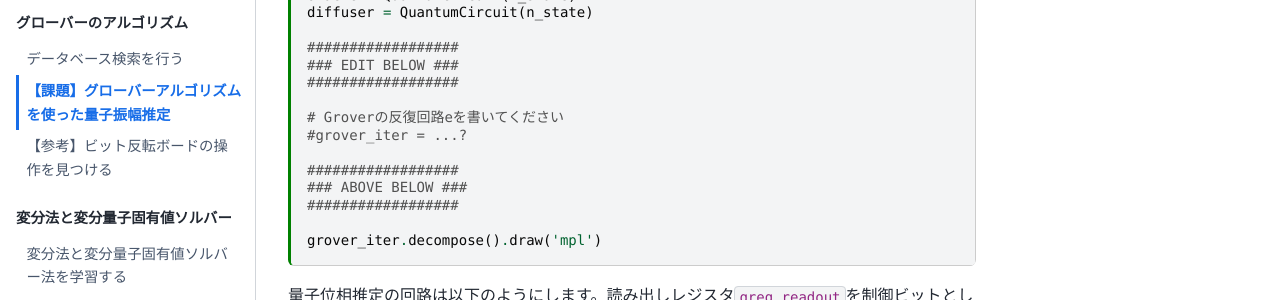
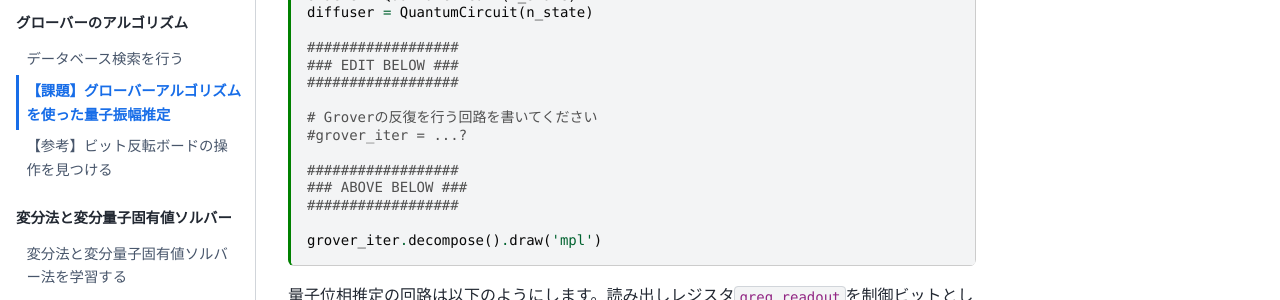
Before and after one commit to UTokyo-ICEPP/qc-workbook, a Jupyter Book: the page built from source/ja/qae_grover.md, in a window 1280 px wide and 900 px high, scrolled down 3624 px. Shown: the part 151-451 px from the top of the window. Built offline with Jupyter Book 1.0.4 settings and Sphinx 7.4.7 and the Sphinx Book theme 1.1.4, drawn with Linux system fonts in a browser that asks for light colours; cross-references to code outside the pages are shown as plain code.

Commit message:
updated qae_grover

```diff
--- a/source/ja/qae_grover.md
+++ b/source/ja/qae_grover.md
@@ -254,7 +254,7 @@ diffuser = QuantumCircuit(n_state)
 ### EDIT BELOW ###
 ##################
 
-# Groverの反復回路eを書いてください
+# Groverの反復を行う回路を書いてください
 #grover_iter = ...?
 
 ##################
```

...

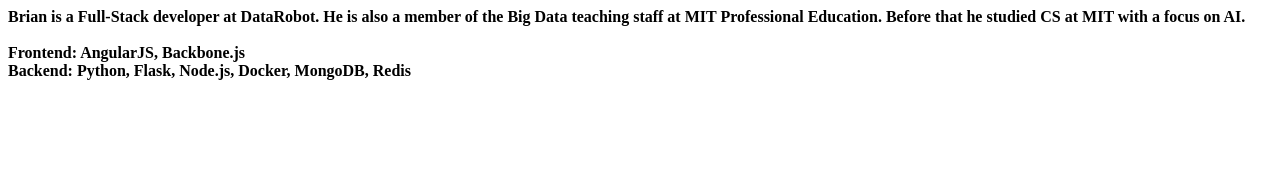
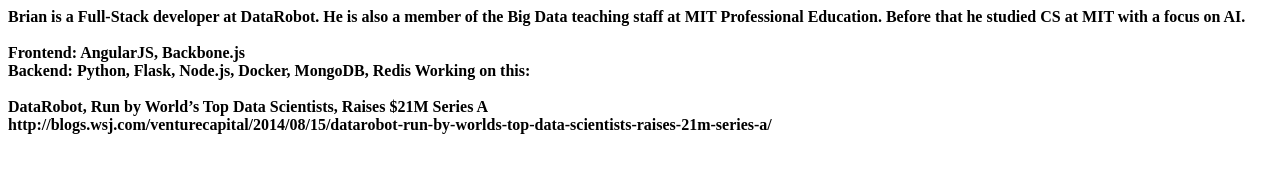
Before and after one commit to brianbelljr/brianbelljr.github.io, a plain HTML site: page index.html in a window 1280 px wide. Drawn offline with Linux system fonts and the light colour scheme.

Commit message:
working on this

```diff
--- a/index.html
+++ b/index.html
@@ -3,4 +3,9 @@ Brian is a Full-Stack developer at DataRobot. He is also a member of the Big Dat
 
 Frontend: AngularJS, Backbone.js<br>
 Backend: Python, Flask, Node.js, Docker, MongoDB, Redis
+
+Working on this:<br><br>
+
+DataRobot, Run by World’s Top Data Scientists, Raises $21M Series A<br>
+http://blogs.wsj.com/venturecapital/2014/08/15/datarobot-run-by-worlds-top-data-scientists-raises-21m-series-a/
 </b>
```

■ **Goal of the exercise**:
A single number is the whole answer: how many lines in the entries hold the word "source".

■ **Result of the task**:
3